This has now become a minority view, but it is still shared by researchers and engineers who are developing software or business models in Japan as well as in the U.S. Also in Europe, more than 100,000 engineers are appealing to the EU congress not to yield to the U.S. demand for patent protection for software and business models.
Problem with Mutual Patent Recognition
It has recently been reported in a Japanese newspaper that, based on the U.S. demand, the Japanese and the U.S. governments have agreed to mutually recognize each other's patents, beginning in 2004.
If this is true, those patents that are granted by the U.S. patent authorities would automatically become protected in Japan. Of course, objections could be raised, but in that case one would have to argue with the U.S. patent authorities by hiring American lawyers for at least $5,000 per lawyer per day. As a result, patent protection for business models in the U.S. could become dominant in Japan.
There are a number of problems with such mutual patent recognition. The first problem is the institutional difference between Japan and the U.S., namely, the registration-oriented system in Japan vs. the invention-oriented system in the U.S. Although the Japan Patent Office seems to dismiss this problem, it is not easy to overcome such institutional difference.
Furthermore, there exists a vast difference between the low (too low) level of examination in the U.S. and the reasonable level of examination in Japan for patent approval. Probably, the U.S. standard might well prevail. It would be foolish to abandon a sovereign right in exchange for savings in time and costs for patent examination.
In any case, it would be a serious problem if such fundamental policy changes are determined by a small number of parties involved in patent businesses. More people should express their opinions in order to dispel the U.S. style of patent system that would only benefit the parties involved. In general, however, engineers would not be involved in legal issues, and neither social scientists like economists nor politicians are interested in the patent problem.
Therefore, I am pleased to see the "Japanese association for intellectual property rights" organized and inaugurated recently, where various specialists from different disciplines get together to discuss issues related to intellectual property rights in Japan. It is imperative that not only the parties involved but also lawyers and social scientists as well as engineers who are engaged in technological development express and exchange their opinions in order to handle properly such a fundamental problem for the nation.

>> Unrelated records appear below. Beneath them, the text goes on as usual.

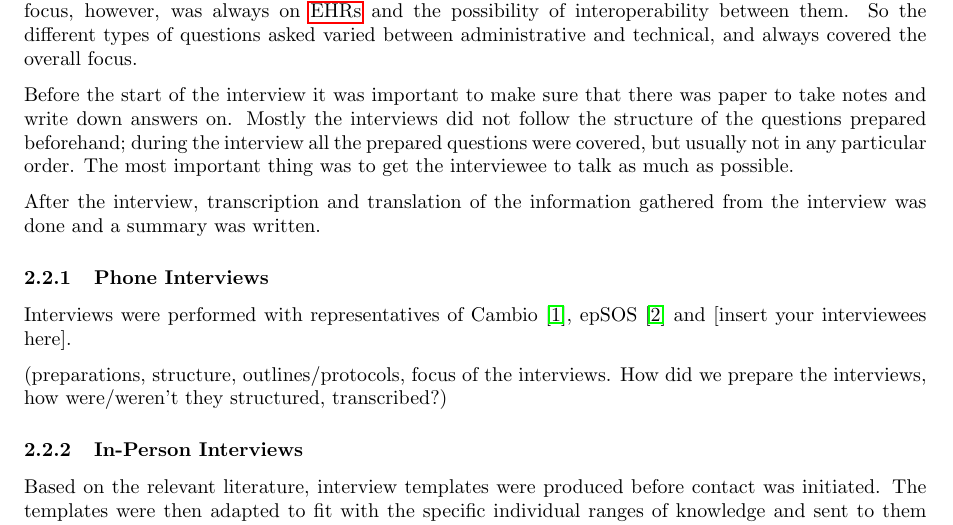
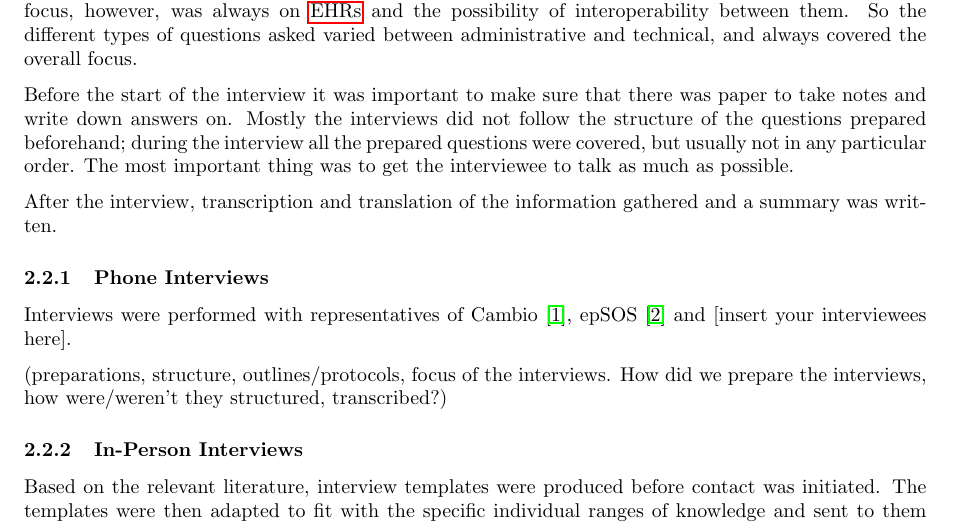
Before and after one commit to mooremo/HealthShare, a LaTeX paper (Report.tex): part of page 6 of 22, cut so that both start at the same text. Compiled offline with pdfLaTeX.

Commit message:
Fixed grammer in Interviews section

```diff
--- a/Report.tex
+++ b/Report.tex
@@ -127,7 +127,7 @@ The focus of the interviews was, as mentioned, depended on the profession of the
 
 Before the start of the interview it was important to make sure that there was paper to take notes and write down answers on. Mostly the interviews did not follow the structure of the questions prepared beforehand; during the interview all the prepared questions were covered, but usually not in any particular order. The most important thing was to get the interviewee to talk as much as possible.
 
-After the interview, transcription and translation of the information gathered from the interview was done and a summary was written.
+After the interview, transcription and translation of the information gathered and a summary was written.
 
 
 \subsubsection{Phone Interviews}
```
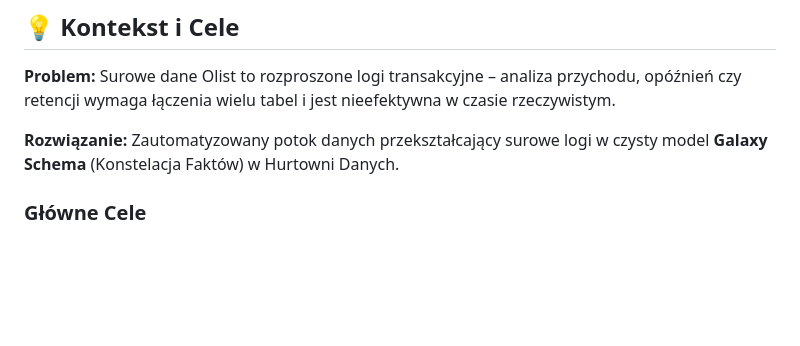
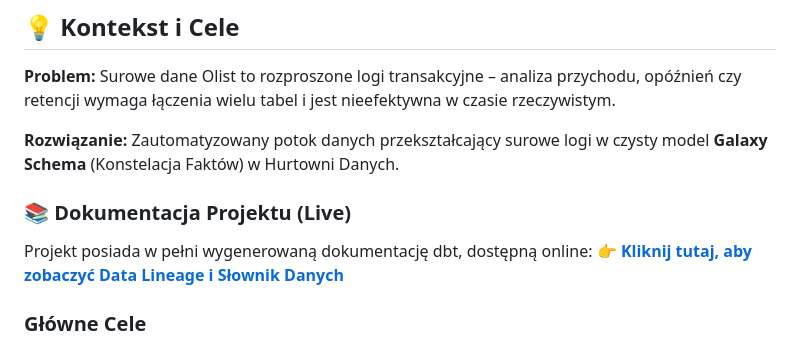
Before and after one commit to JakubMajor23/olist-data-pipeline, a Markdown page: README.md, the part around one of its changes. Drawn GitHub-style; blank space fills up the shorter version.

Commit message:
add link

```diff
--- a/README.md
+++ b/README.md
@@ -27,6 +27,10 @@
 **Problem:** Surowe dane Olist to rozproszone logi transakcyjne – analiza przychodu, opóźnień czy retencji wymaga łączenia wielu tabel i jest nieefektywna w czasie rzeczywistym.
 
 **Rozwiązanie:** Zautomatyzowany potok danych przekształcający surowe logi w czysty model **Galaxy Schema** (Konstelacja Faktów) w Hurtowni Danych.
+
+### 📚 Dokumentacja Projektu (Live)
+Projekt posiada w pełni wygenerowaną dokumentację dbt, dostępną online:
+👉 **[Kliknij tutaj, aby zobaczyć Data Lineage i Słownik Danych](https://jakubmajor23.github.io/olist-data-pipeline/)**
 
 ### Główne Cele
 - **Single Source of Truth:** Centralizacja danych o Zamówieniach, Płatnościach i Produktach.
```
Also changed, not shown: other parts of README.md (+1 -1 lines).
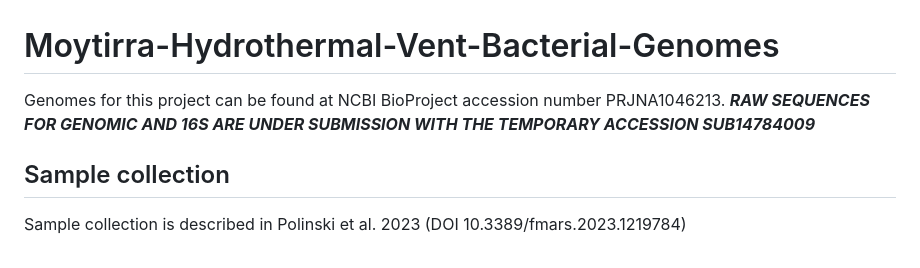
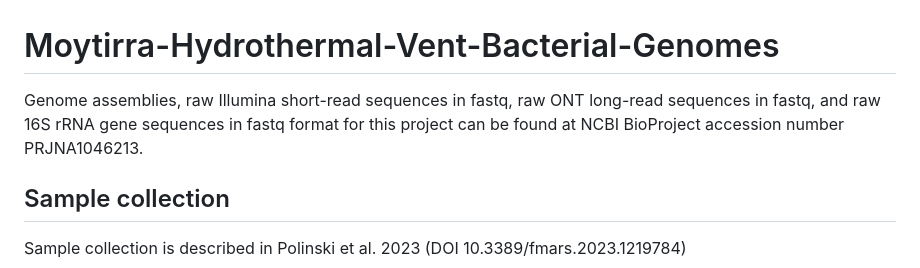
Before and after one commit to smajor01/Moytirra-Hydrothermal-Vent-Bacterial-Genomes, a Markdown page: README.md, the part around the change. Drawn GitHub-style.

```diff
--- a/README.md
+++ b/README.md
@@ -1,6 +1,6 @@
 # Moytirra-Hydrothermal-Vent-Bacterial-Genomes
 
-Genomes for this project can be found at NCBI BioProject accession number PRJNA1046213. ***RAW SEQUENCES FOR GENOMIC AND 16S ARE UNDER SUBMISSION WITH THE TEMPORARY ACCESSION SUB14784009***
+Genome assemblies, raw Illumina short-read sequences in fastq, raw ONT long-read sequences in fastq, and raw 16S rRNA gene sequences in fastq format for this project can be found at NCBI BioProject accession number PRJNA1046213.
 
 ## Sample collection
 Sample collection is described in Polinski et al. 2023 (DOI 10.3389/fmars.2023.1219784)
```
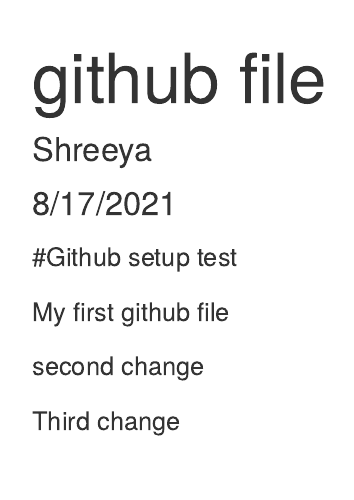
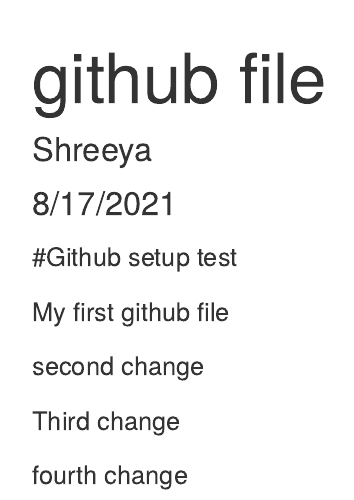
Before and after one commit to shreeyaa40/git_video-workshop-3, an R Markdown document (gitfile1.Rmd): the page in a window 1100 px wide, from its top. Rendered offline with R 4.5, knitr and Pandoc, with nearby package versions.

Commit message:
fourth commit from local computer

```diff
--- a/gitfile1.Rmd
+++ b/gitfile1.Rmd
@@ -16,3 +16,5 @@ My first github file
 second change
 
 Third change
+
+fourth change
```
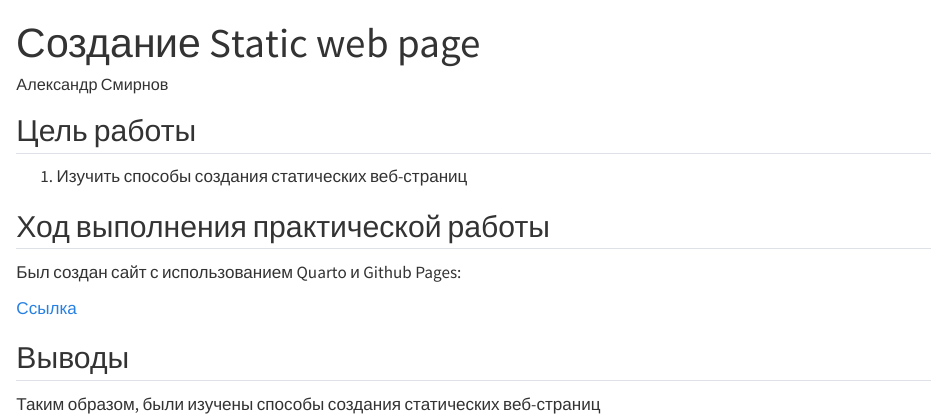
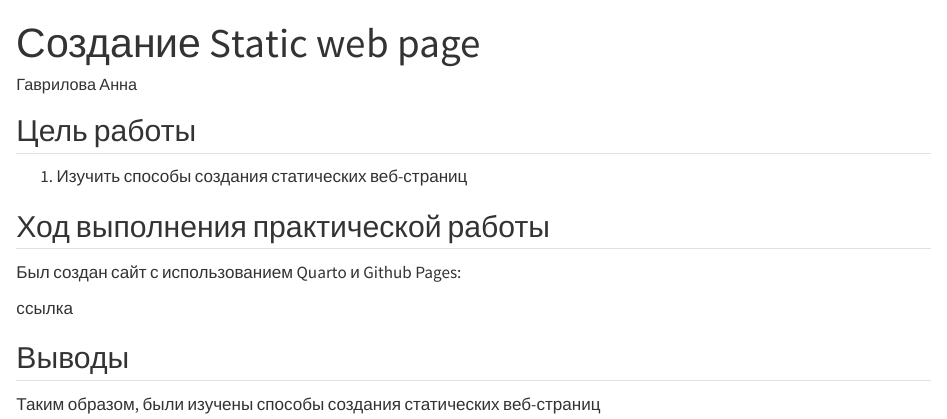
Before and after one commit to GavrilovaAnna/Authentication-system-6-semestr, a Quarto document (Lab_7/readme.qmd): the page in a window 1100 px wide, from its top. Rendered offline with R 4.5, knitr and Pandoc in place of Quarto, with nearby package versions; drawn as R Markdown's standard HTML page in place of the format the file asks for.

Commit message:
Update readme.qmd

```diff
--- a/Lab_7/readme.qmd
+++ b/Lab_7/readme.qmd
@@ -1,6 +1,6 @@
 ---
 title: "Создание Static web page"
-author: Александр Смирнов
+author: Гаврилова Анна
 format:
     md:
         output-file: README.md
@@ -15,7 +15,7 @@ engine: knitr
 
 Был создан сайт с использованием Quarto и Github Pages:
 
-[Ссылка](https://olekzonder.github.io)
+ссылка
 
 ## Выводы
 
```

(Translation of the original Japanese article that appeared in the July 9, 2002 issue of "Economist", published by Mainichi Newspaper Co.)